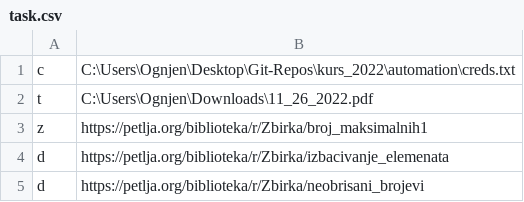
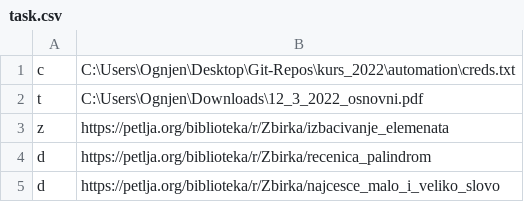
Before and after one commit to oneskovic/kurs_2022, a CSV file: automation/task.csv, drawn as a sheet.

```diff
--- a/automation/task.csv
+++ b/automation/task.csv
@@ -1,5 +1,5 @@
 c, C:\Users\Ognjen\Desktop\Git-Repos\kurs_2022\automation\creds.txt
-t, C:\Users\Ognjen\Downloads\11_26_2022.pdf
-z, https://petlja.org/biblioteka/r/Zbirka/broj_maksimalnih1
-d, https://petlja.org/biblioteka/r/Zbirka/izbacivanje_elemenata
-d, https://petlja.org/biblioteka/r/Zbirka/neobrisani_brojevi
+t, C:\Users\Ognjen\Downloads\12_3_2022_osnovni.pdf
+z, https://petlja.org/biblioteka/r/Zbirka/izbacivanje_elemenata
+d, https://petlja.org/biblioteka/r/Zbirka/recenica_palindrom
+d, https://petlja.org/biblioteka/r/Zbirka/najcesce_malo_i_veliko_slovo
```
Also changed, not shown: 3 other files.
========================
#### WORK ITEM
Would you please restate the records word for word, excluding any images?

#### ANSWER TO THE EXERCISE
Before and after one commit to oneskovic/kurs_2022, a CSV file: automation/task.csv, drawn as a sheet.

```diff
--- a/automation/task.csv
+++ b/automation/task.csv
@@ -1,5 +1,5 @@
 c, C:\Users\Ognjen\Desktop\Git-Repos\kurs_2022\automation\creds.txt
-t, C:\Users\Ognjen\Downloads\11_26_2022.pdf
-z, https://petlja.org/biblioteka/r/Zbirka/broj_maksimalnih1
-d, https://petlja.org/biblioteka/r/Zbirka/izbacivanje_elemenata
-d, https://petlja.org/biblioteka/r/Zbirka/neobrisani_brojevi
+t, C:\Users\Ognjen\Downloads\12_3_2022_osnovni.pdf
+z, https://petlja.org/biblioteka/r/Zbirka/izbacivanje_elemenata
+d, https://petlja.org/biblioteka/r/Zbirka/recenica_palindrom
+d, https://petlja.org/biblioteka/r/Zbirka/najcesce_malo_i_veliko_slovo
```
Also changed, not shown: 3 other files.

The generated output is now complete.